- Credit checks for all applicants: Lenders will be required to undertake credit and fraud checks for all applicants. When making their assessment, lenders may overlook concerns over short-to-medium term performance owing to the pandemic. The checks and approach may vary between lenders.
Further information on the Recovery Loan Scheme will be made available here: Recovery Loan Scheme - British Business Bank (british-business-bank.co.uk)
From 1 April 2021 until 31 March 2023, companies investing in qualifying new plant and machinery assets will be able to claim:
- a 130% super-deduction capital allowance on qualifying plant and machinery investments;
- a 50% first-year allowance for qualifying special rate assets.
The super-deduction will allow companies to cut their tax bill by up to 25p for every £1 they invest, ensuring the UK capital allowances regime is amongst the world’s most competitive.
For more information visit: https://www.gov.uk/guidance/super-deduction
New funds launched
The government has launched three new investment programmes to support communities right across the country. All share common challenges and opportunities, which the UK government is determined to address in collaboration with local partners.
The UK Community Renewal Fund
To help the UK prepare for the introduction of the UK Shared Prosperity Fund, which replaces EU funding programmes, the government is providing £220m in the 2021-22 years through the UK Community Renewal Fund in order to pilot programmes and new approaches ahead of the UK Shared Prosperity Fund. The prospectus for this funding has been published and will prioritise projects that target investment at communities in need in 100 priority places based on an index of economic resilience.
The Levelling Up Fund
The Government has published the prospectus for the £4.8 billion levelling up fund to support town centre and high street regeneration, local transport projects, and cultural and heritage assets and the priority areas for its use.
More detail can be found at: https://www.gov.uk/government/publications/levelling-up-fund-prospectus
The Community Ownership Fund
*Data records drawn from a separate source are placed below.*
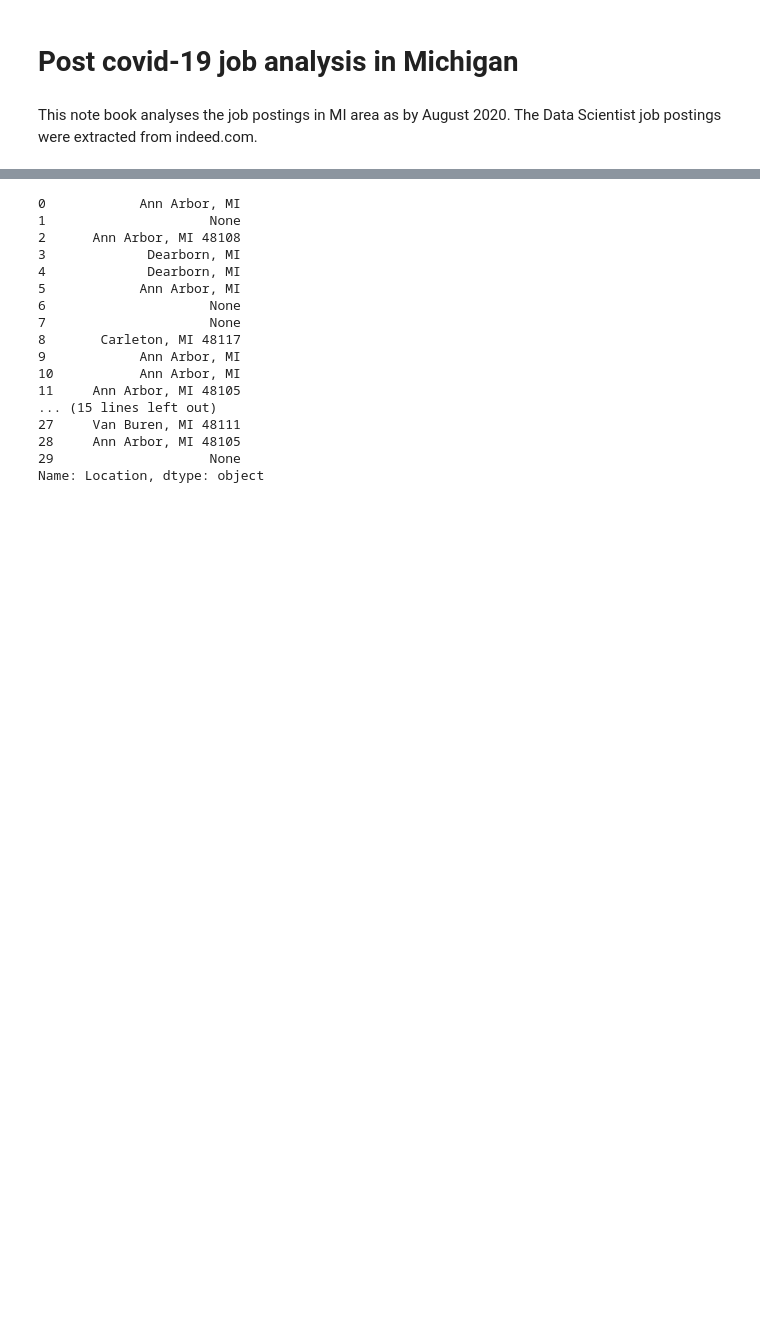
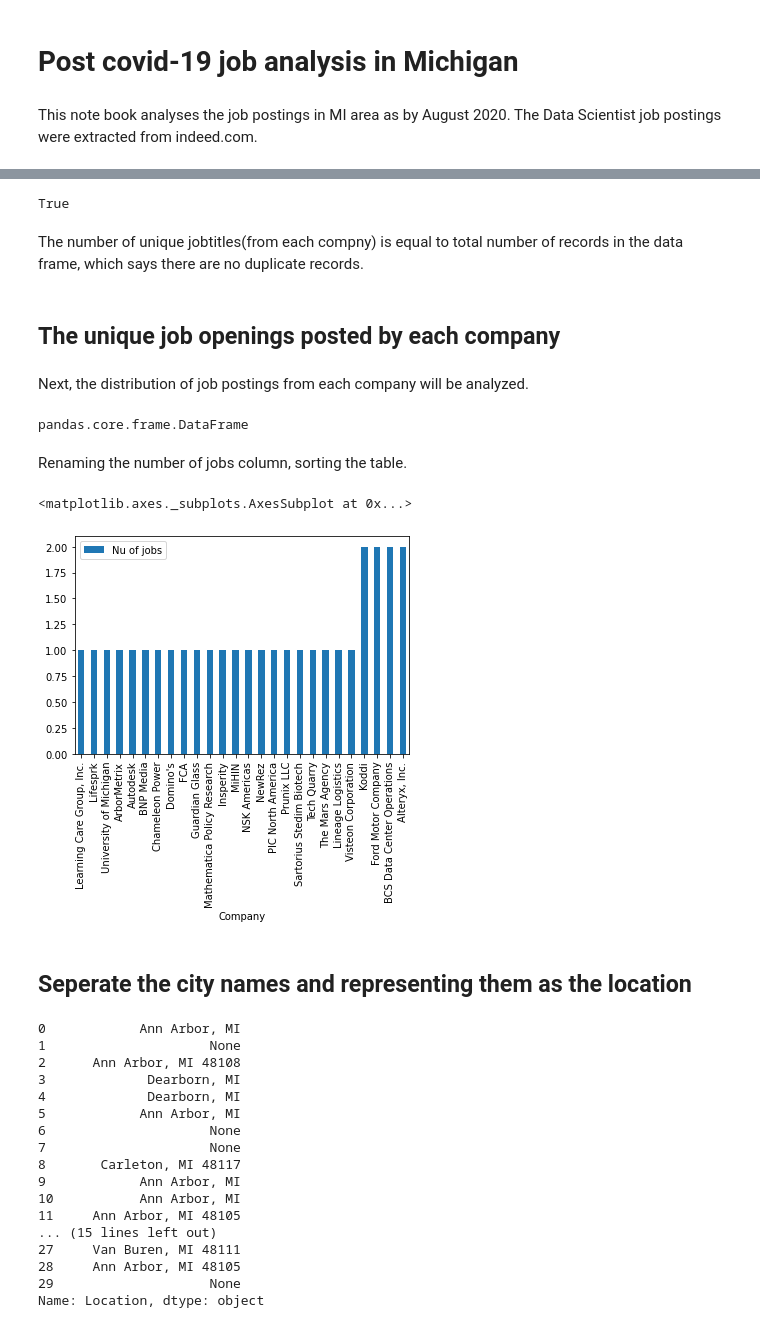
Before and after one commit to pereram/post-covid-19-job-posting-analysis, a Jupyter notebook: job_analysis_post_covid_19.ipynb, the cells around one changed output, grey strips where cells are left out. Saved outputs shown, nothing was run; the diff lists cells and outputs as text; code cells hidden in the pictures; blank space fills up the shorter version.

```diff
--- a/job_analysis_post_covid_19.ipynb
+++ b/job_analysis_post_covid_19.ipynb
@@ -17,0 +42,12 @@ df.head()
+# %%
+title_company_pairs=df.groupby(['Title','Company']).groups
+length_of_groups=len(set(title_company_pairs.keys()))
+length_of_groups==df.shape[0]
+# %% [output]
+True
+# %% [markdown]
+The number of unique jobtitles(from each compny) is equal to total number of records in the data frame, which says there are no duplicate records.
+# %% [markdown]
+## The unique job openings posted by each company
+# %% [markdown]
+Next, the distribution of job postings from each company will be analyzed.
@@ -18,3 +56,22 @@ df.head()
+# %%
+company_grouped = df.groupby('Company')
+agg_job_nu_table=company_grouped.agg(np.size)[['Title']]
+# %%
+type(agg_job_nu_table)
+# %% [output]
+pandas.core.frame.DataFrame
+# %% [markdown]
+Renaming the number of jobs column, sorting the table.
+# %%
+agg_job_nu_table.columns=['Nu of jobs']
+agg_job_nu_table.sort_values(by=['Nu of jobs'],inplace=True, ascending='False') # inplace=True will sort the original dataframe, agg_job_nu_table
+# %%
+agg_job_nu_table.plot( y='Nu of jobs', kind = 'bar')
+# %% [output]
+<matplotlib.axes._subplots.AxesSubplot at 0x...>
+[figure, added]
+# %% [markdown]
+## Seperate the city names and representing them as the location
 # %%
 cities=df.Location
 # %%
```
Also changed, not shown: parts of 32 cells of this notebook.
There is to be a Community Ownership Fund which will enable community groups to bid for up to £250,000 matched-funding to help them buy or take over local community assets at risk of being lost, to run as community-owned businesses.
For further details, go to: https://www.gov.uk/government/publications/community-ownership-fund/community-ownership-fund.
Additional Restrictions Grants - scope widened
The UK Government has published additional guidance to Local Authorities in England on the Additional Restrictions Grants, which provide direct business grants and wider business support. A further £425m was made available to local authorities as part of the 2021 Budget. It will be allocated on a per-business calculation, and will only be allocated to local authorities to meet all necessary conditions and prove by 30 June 2021 that they have spent or made a validated attempt to spend 100% of their first two Additional Restrictions Grant allocations combined.
What CLA members need to know:
- It is up to local authorities to choose how they will distribute the funding. Businesses which have not received any grant funding so far will have to apply for support.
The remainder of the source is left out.